RECORDS SUPPLIED:

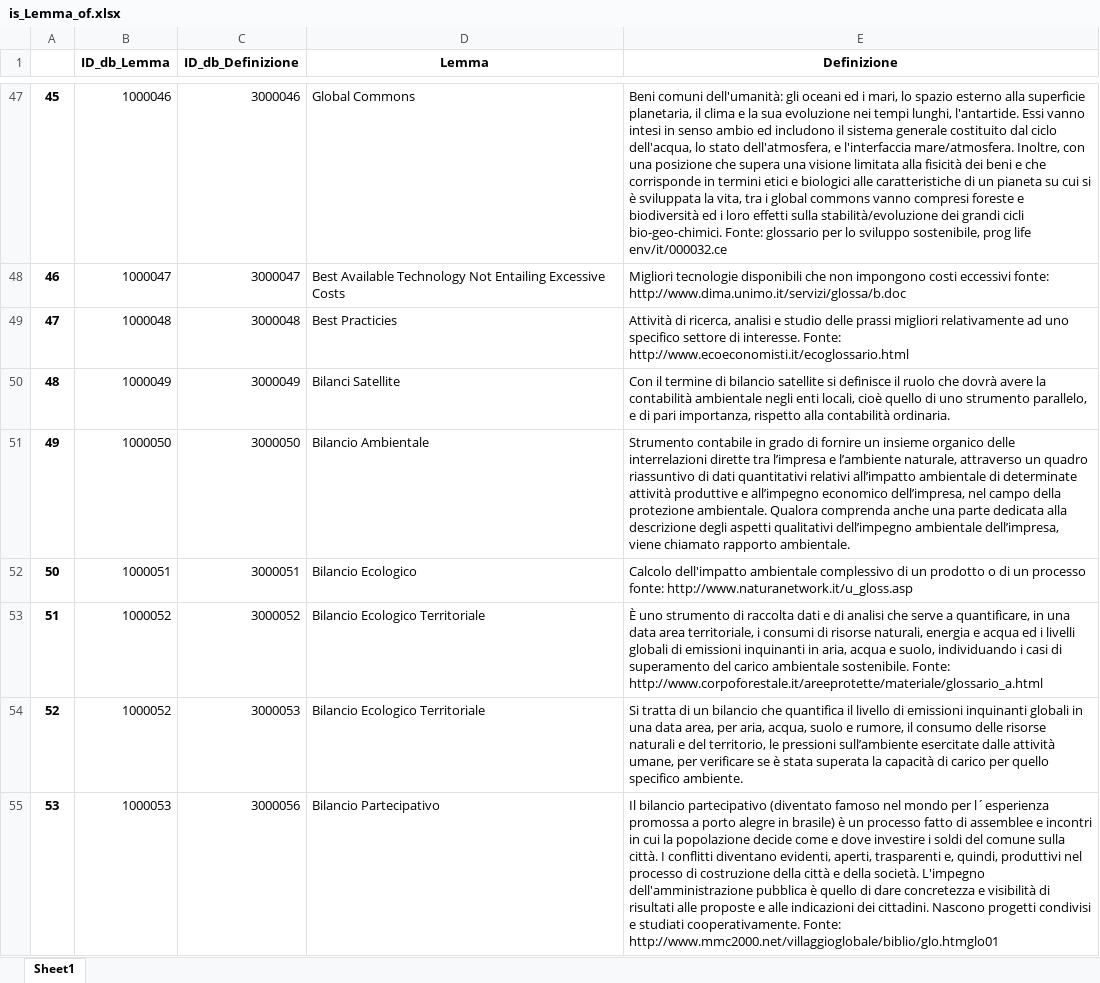
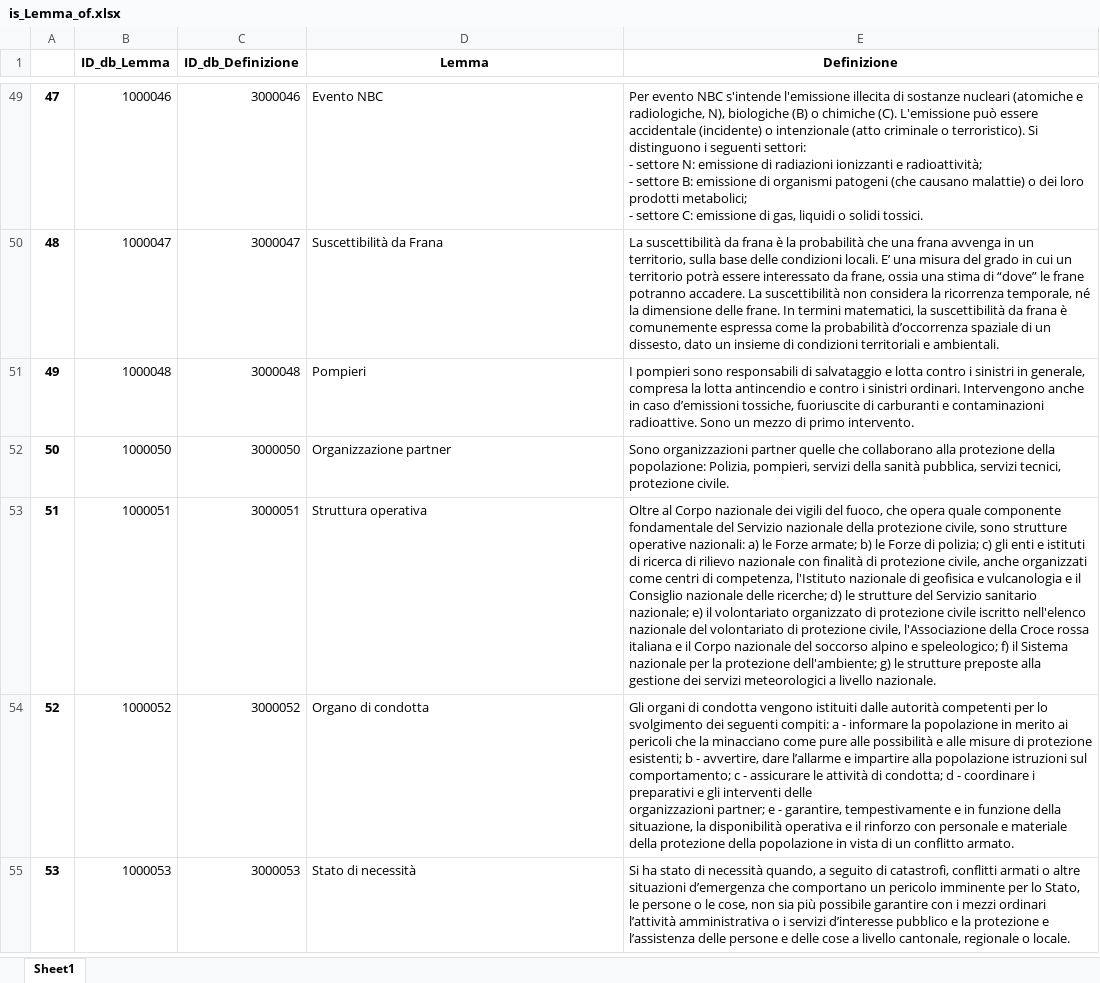
Before and after one commit to tommasosansone91/Metaglossario-Gestisco, an Excel workbook: static/saved_dataframes/tabelle_entita_e_relazionali/is_Lemma_of.xlsx, sheet Sheet1, drawn as a sheet; only a part is shown, gaps mark what is left out; values as stored, in another font and other column widths than the file's, no borders; removed rows and columns are numbered as before the commit, all else as after; ↵ is a line break in a cell; the diff covers the shown part only; the diff names each change by its address in the sheet, - before the commit and + after, or states it on an @@ line.

```diff
--- a/static/saved_dataframes/tabelle_entita_e_relazionali/is_Lemma_of.xlsx (sheet Sheet1)
+++ b/static/saved_dataframes/tabelle_entita_e_relazionali/is_Lemma_of.xlsx (sheet Sheet1)
@@ column A renumbered between rows 37 and 76 @@
-D49 (Lemma): Global Commons
+D49 (Lemma): Evento NBC
-E49 (Definizione): Beni comuni dell'umanità: gli oceani ed i mari, lo spazio esterno alla superficie planetaria, il clima e la sua evoluzione nei tempi lunghi, l'antartide. Essi vanno intesi in senso ambio ed includono il sistema generale costituito dal ciclo dell'acqua, lo stato dell'atmosfera, e l'interfaccia mare/atmosfera. Inoltre, con una posizione che supera una visione limitata alla fisicità dei beni e che corrisponde in termini etici e biologici alle caratteristiche di un pianeta su cui si è sviluppata la vita, tra i global commons vanno compresi foreste e biodiversità ed i loro effetti sulla stabilità/evoluzione dei grandi cicli bio-geo-chimici. Fonte: glossario per lo sviluppo sostenibile, prog life env/it/000032.ce
+E49 (Definizione): Per evento NBC s'intende l'emissione illecita di sostanze nucleari (atomiche e radiologiche, N), biologiche (B) o chimiche (C). L'emissione può essere accidentale (incidente) o intenzionale (atto criminale o terroristico). Si distinguono i seguenti settori: ↵ - settore N: emissione di radiazioni ionizzanti e radioattività; ↵ - settore B: emissione di organismi patogeni (che causano malattie) o dei loro prodotti metabolici; ↵ - settore C: emissione di gas, liquidi o solidi tossici.
-D50 (Lemma): Best Available Technology Not Entailing Excessive Costs
+D50 (Lemma): Suscettibilità da Frana
-E50 (Definizione): Migliori tecnologie disponibili che non impongono costi eccessivi fonte: http://www.dima.unimo.it/servizi/glossa/b.doc
+E50 (Definizione): La suscettibilità da frana è la probabilità che una frana avvenga in un territorio, sulla base delle condizioni locali. E’ una misura del grado in cui un territorio potrà essere interessato da frane, ossia una stima di “dove” le frane potranno accadere. La suscettibilità non considera la ricorrenza temporale, né la dimensione delle frane. In termini matematici, la suscettibilità da frana è comunemente espressa come la probabilità d’occorrenza spaziale di un dissesto, dato un insieme di condizioni territoriali e ambientali.
-D51 (Lemma): Best Practicies
+D51 (Lemma): Pompieri
-E51 (Definizione): Attività di ricerca, analisi e studio delle prassi migliori relativamente ad uno specifico settore di interesse. Fonte: http://www.ecoeconomisti.it/ecoglossario.html
+E51 (Definizione): I pompieri sono responsabili di salvataggio e lotta contro i sinistri in generale, compresa la lotta antincendio e contro i sinistri ordinari. Intervengono anche in caso d’emissioni tossiche, fuoriuscite di carburanti e contaminazioni radioattive. Sono un mezzo di primo intervento.
-row 50: 48 | 1000049 | 3000049 | Bilanci Satellite | Con il termine di bilancio satellite si definisce il ruolo che dovrà avere la contabilità ambientale negli enti locali, cioè quello di uno strumento parallelo, e di pari importanza, rispetto alla contabilità ordinaria.
-D52 (Lemma): Bilancio Ambientale
+D52 (Lemma): Organizzazione partner
-E52 (Definizione): Strumento contabile in grado di fornire un insieme organico delle interrelazioni dirette tra l’impresa e l’ambiente naturale, attraverso un quadro riassuntivo di dati quantitativi relativi all’impatto ambientale di determinate attività produttive e all’impegno economico dell’impresa, nel campo della protezione ambientale. Qualora comprenda anche una parte dedicata alla descrizione degli aspetti qualitativi dell’impegno ambientale dell’impresa, viene chiamato rapporto ambientale.
+E52 (Definizione): Sono organizzazioni partner quelle che collaborano alla protezione della popolazione: Polizia, pompieri, servizi della sanità pubblica, servizi tecnici, protezione civile.
-D53 (Lemma): Bilancio Ecologico
+D53 (Lemma): Struttura operativa
-E53 (Definizione): Calcolo dell'impatto ambientale complessivo di un prodotto o di un processo fonte: http://www.naturanetwork.it/u_gloss.asp
+E53 (Definizione): Oltre al Corpo nazionale dei vigili del fuoco, che opera quale componente fondamentale del Servizio nazionale della protezione civile, sono strutture operative nazionali: a) le Forze armate; b) le Forze di polizia; c) gli enti e istituti di ricerca di rilievo nazionale con finalità di protezione civile, anche organizzati come centri di competenza, l'Istituto nazionale di geofisica e vulcanologia e il Consiglio nazionale delle ricerche; d) le strutture del Servizio sanitario nazionale; e) il volontariato organizzato di protezione civile iscritto nell'elenco nazionale del volontariato di protezione civile, l'Associazione della Croce rossa italiana e il Corpo nazionale del soccorso alpino e speleologico; f) il Sistema nazionale per la protezione dell'ambiente; g) le strutture preposte alla gestione dei servizi meteorologici a livello nazionale.
-D54 (Lemma): Bilancio Ecologico Territoriale
+D54 (Lemma): Organo di condotta
-E54 (Definizione): È uno strumento di raccolta dati e di analisi che serve a quantificare, in una data area territoriale, i consumi di risorse naturali, energia e acqua ed i livelli globali di emissioni inquinanti in aria, acqua e suolo, individuando i casi di superamento del carico ambientale sostenibile. Fonte: http://www.corpoforestale.it/areeprotette/materiale/glossario_a.html
+E54 (Definizione): Gli organi di condotta vengono istituiti dalle autorità competenti per lo svolgimento dei seguenti compiti: a - informare la popolazione in merito ai pericoli che la minacciano come pure alle possibilità e alle misure di protezione esistenti; b - avvertire, dare l’allarme e impartire alla popolazione istruzioni sul comportamento; c - assicurare le attività di condotta; d - coordinare i preparativi e gli interventi delle ↵ organizzazioni partner; e - garantire, tempestivamente e in funzione della situazione, la disponibilità operativa e il rinforzo con personale e materiale della protezione della popolazione in vista di un conflitto armato.
-B55 (ID_db_Lemma): 1000052
+B55 (ID_db_Lemma): 1000053
-D55 (Lemma): Bilancio Ecologico Territoriale
+D55 (Lemma): Stato di necessità
-E55 (Definizione): Si tratta di un bilancio che quantifica il livello di emissioni inquinanti globali in una data area, per aria, acqua, suolo e rumore, il consumo delle risorse naturali e del territorio, le pressioni sull’ambiente esercitate dalle attività umane, per verificare se è stata superata la capacità di carico per quello specifico ambiente.
+E55 (Definizione): Si ha stato di necessità quando, a seguito di catastrofi, conflitti armati o altre situazioni d’emergenza che comportano un pericolo imminente per lo Stato, le persone o le cose, non sia più possibile garantire con i mezzi ordinari l’attività amministrativa o i servizi d’interesse pubblico e la protezione e l’assistenza delle persone e delle cose a livello cantonale, regionale o locale.
-row 55: 53 | 1000053 | 3000056 | Bilancio Partecipativo | Il bilancio partecipativo (diventato famoso nel mondo per l´esperienza promossa a porto alegre in brasile) è un processo fatto di assemblee e incontri in cui la popolazione decide come e dove investire i soldi del comune sulla città. I conflitti diventano evidenti, aperti, trasparenti e, quindi, produttivi nel processo di costruzione della città e della società. L'impegno dell'amministrazione pubblica è quello di dare concretezza e visibilità di risultati alle proposte e alle indicazioni dei cittadini. Nascono progetti condivisi e studiati cooperativamente. Fonte: http://www.mmc2000.net/villaggioglobale/biblio/glo.htmglo01
```
Also changed, not shown: 8 added rows, 179 removed rows and 129 edited cells elsewhere in this sheet, static/saved_dataframes/Elab1.xlsx, static/saved_dataframes/Terminologia_metaglossario.xlsx, 21 other files.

ACTIVITY:
Report all lines in the records that include the string "conflitti".

ANSWER FOR THE TASK:
+E55 (Definizione): Si ha stato di necessità quando, a seguito di catastrofi, conflitti armati o altre situazioni d’emergenza che comportano un pericolo imminente per lo Stato, le persone o le cose, non sia più possibile garantire con i mezzi ordinari l’attività amministrativa o i servizi d’interesse pubblico e la protezione e l’assistenza delle persone e delle cose a livello cantonale, regionale o locale.
-row 55: 53 | 1000053 | 3000056 | Bilancio Partecipativo | Il bilancio partecipativo (diventato famoso nel mondo per l´esperienza promossa a porto alegre in brasile) è un processo fatto di assemblee e incontri in cui la popolazione decide come e dove investire i soldi del comune sulla città. I conflitti diventano evidenti, aperti, trasparenti e, quindi, produttivi nel processo di costruzione della città e della società. L'impegno dell'amministrazione pubblica è quello di dare concretezza e visibilità di risultati alle proposte e alle indicazioni dei cittadini. Nascono progetti condivisi e studiati cooperativamente. Fonte: http://www.mmc2000.net/villaggioglobale/biblio/glo.htmglo01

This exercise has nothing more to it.